The tanker will be used to help maintain a regulation requiring gas-fueled electricity producers to be prepared to operate for five consecutive days if needed by the system. This regulation has not been implemented to date. It was scrapped about seven years ago when the LNG terminal’s storage capacity was deemed inadequate to support the measure.
Certain electricity production units – Elpedison’s two units and a smaller facility run by Heron – have been designed to be able to switch from natural gas to petrol, if necessary.
All other licensed units in operation have agreed to maintain LNG reserves so as to be able to function for five consecutive days.
The five-day reserves requirement will now apply for all electricity production units not equipped to switch from gas to petrol.
The LNG tanker plan, expected to safeguard the country against a repeat of last winter’s energy crisis, is estimated to cost approximately 6 million euros. The measure will be covered through the reimposition of a special supply security surcharge previously included on consumer gas bills.
The surcharge was lifted following the accumulation of a surplus worth between 9 and 10 million euros. Consumers can expect this surcharge to soon reappear on their natural gas bills. It will be maintained until the coffers at DESFA, the natural gas grid operator, are sufficiently filled to cover the cost of the precautionary LNG tanker measure.
Industrial enterprises linked to the demand response mechanism (interruptability) – it enables them to be compensated when the TSO (ADMIE/IPTO) requests that they shift their energy usage by lowering or stopping consumption during high-demand peak hours so as to balance the electricity system’s needs – will be exempted from the supply security surcharge.
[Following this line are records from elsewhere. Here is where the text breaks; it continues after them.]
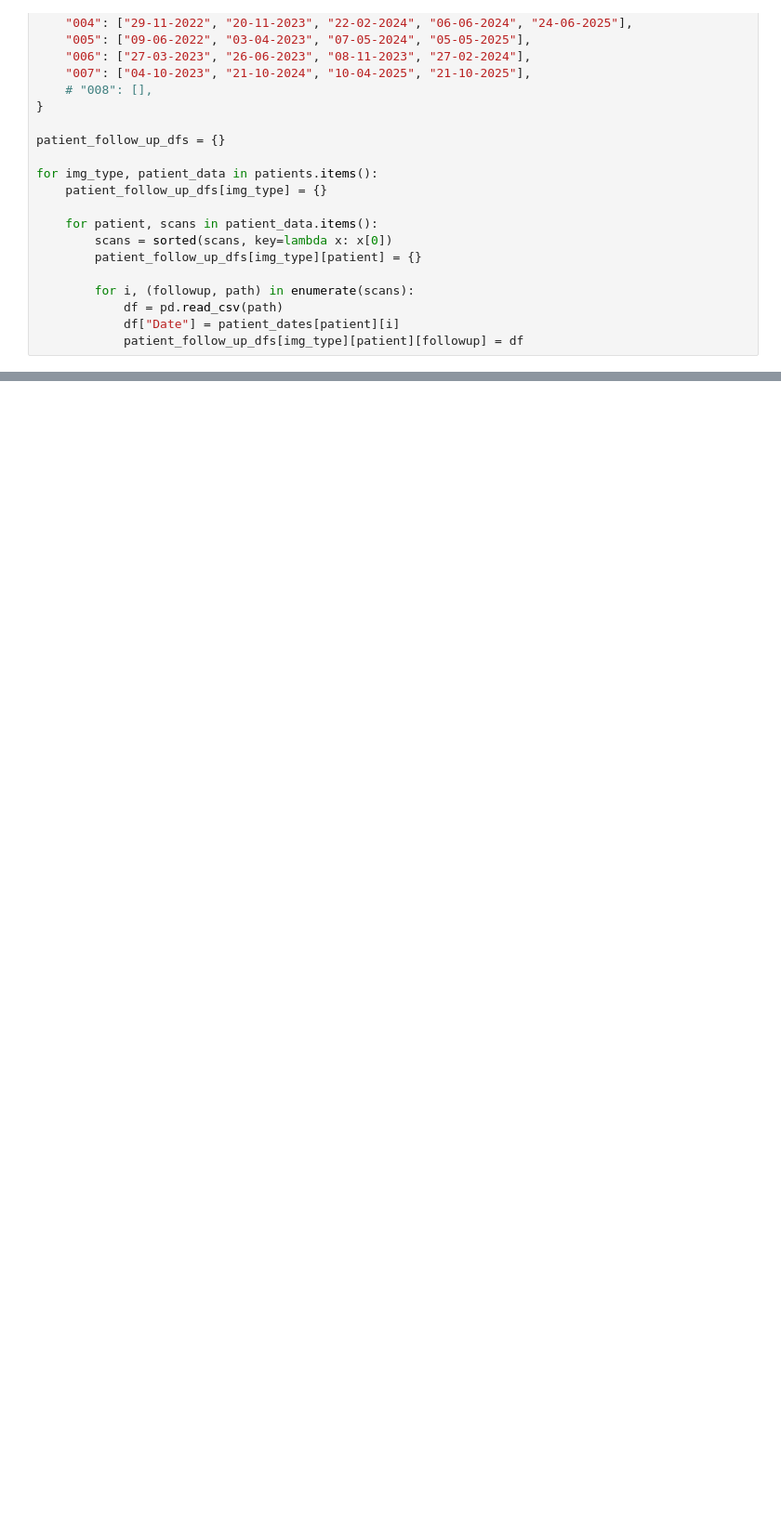
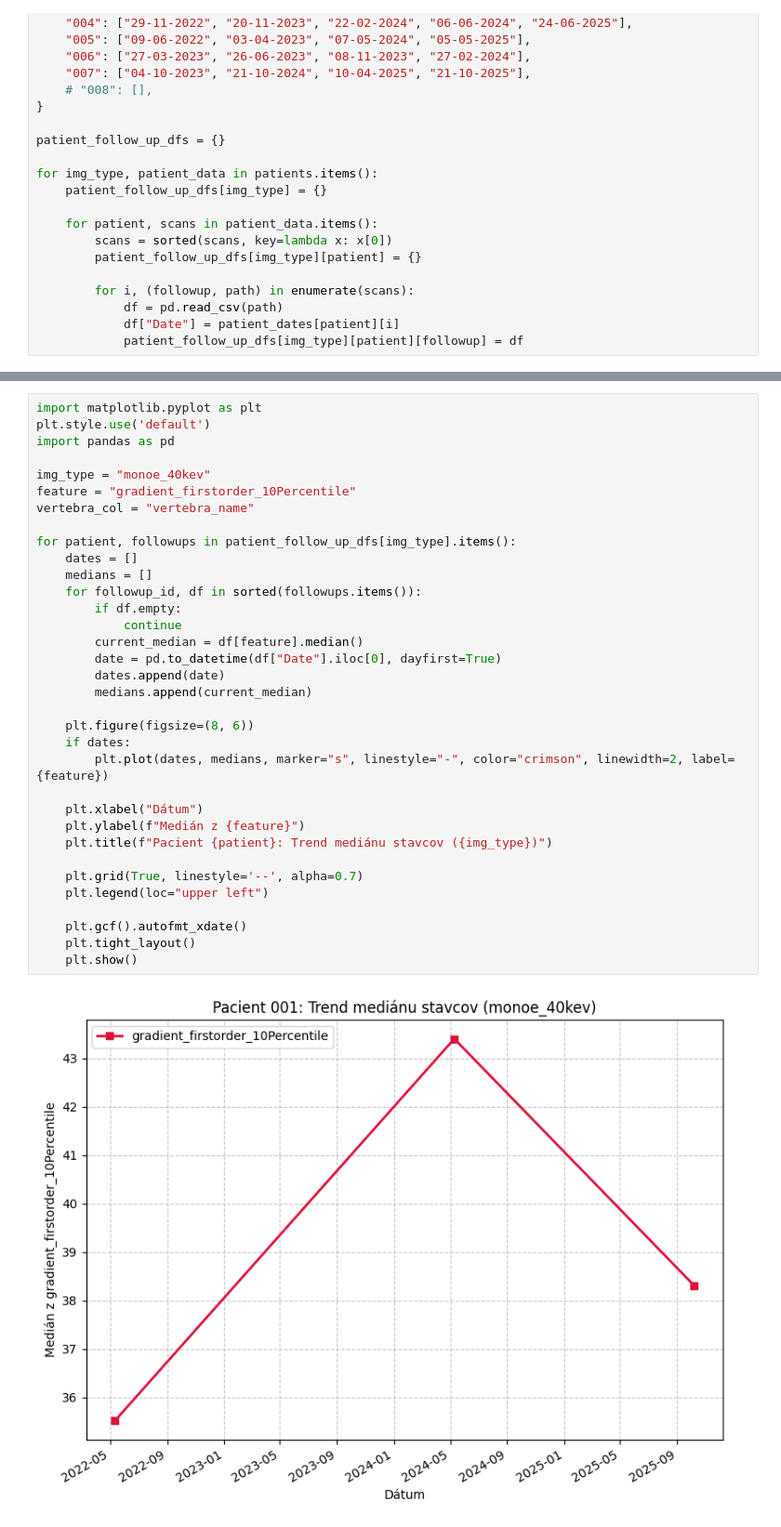
Before and after one commit to lukas1110/Analysis-of-multiple-myelomas-from-dual-CT, a Jupyter notebook: vertebrae_level/follow_up_vertebrae.ipynb, the cells around one changed output, grey strips where cells are left out. Shown at 93% size. Cells and saved outputs as stored; diff of their text form; blank space fills up the shorter version.

```diff
--- a/vertebrae_level/follow_up_vertebrae.ipynb
+++ b/vertebrae_level/follow_up_vertebrae.ipynb
@@ -166,0 +171,36 @@ for patient, followups in patient_follow_up_dfs[img_type].items():
+# %%
+import matplotlib.pyplot as plt
+plt.style.use('default')
+import pandas as pd
+
+img_type = "monoe_40kev"
+feature = "gradient_firstorder_10Percentile"
+vertebra_col = "vertebra_name"
+
+for patient, followups in patient_follow_up_dfs[img_type].items():
+    dates = []
+    medians = []
+    for followup_id, df in sorted(followups.items()):
+        if df.empty:
+            continue
+        current_median = df[feature].median()
+        date = pd.to_datetime(df["Date"].iloc[0], dayfirst=True)
+        dates.append(date)
+        medians.append(current_median)
+
+    plt.figure(figsize=(8, 6))
+    if dates:
+        plt.plot(dates, medians, marker="s", linestyle="-", color="crimson", linewidth=2, label={feature})
+
+    plt.xlabel("Dátum")
+    plt.ylabel(f"Medián z {feature}")
+    plt.title(f"Pacient {patient}: Trend mediánu stavcov ({img_type})")
+
+    plt.grid(True, linestyle='--', alpha=0.7)
+    plt.legend(loc="upper left")
+
+    plt.gcf().autofmt_xdate()
+    plt.tight_layout()
+    plt.show()
+# %% [output]
+[figure, added]
```
Also changed, not shown: parts of 12 cells of this notebook, 4 other files.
Meanwhile, market players have reacted strongly against an additional measure that will require suppliers and producers to sign gas supply contracts for extended periods of roughly two and a half months.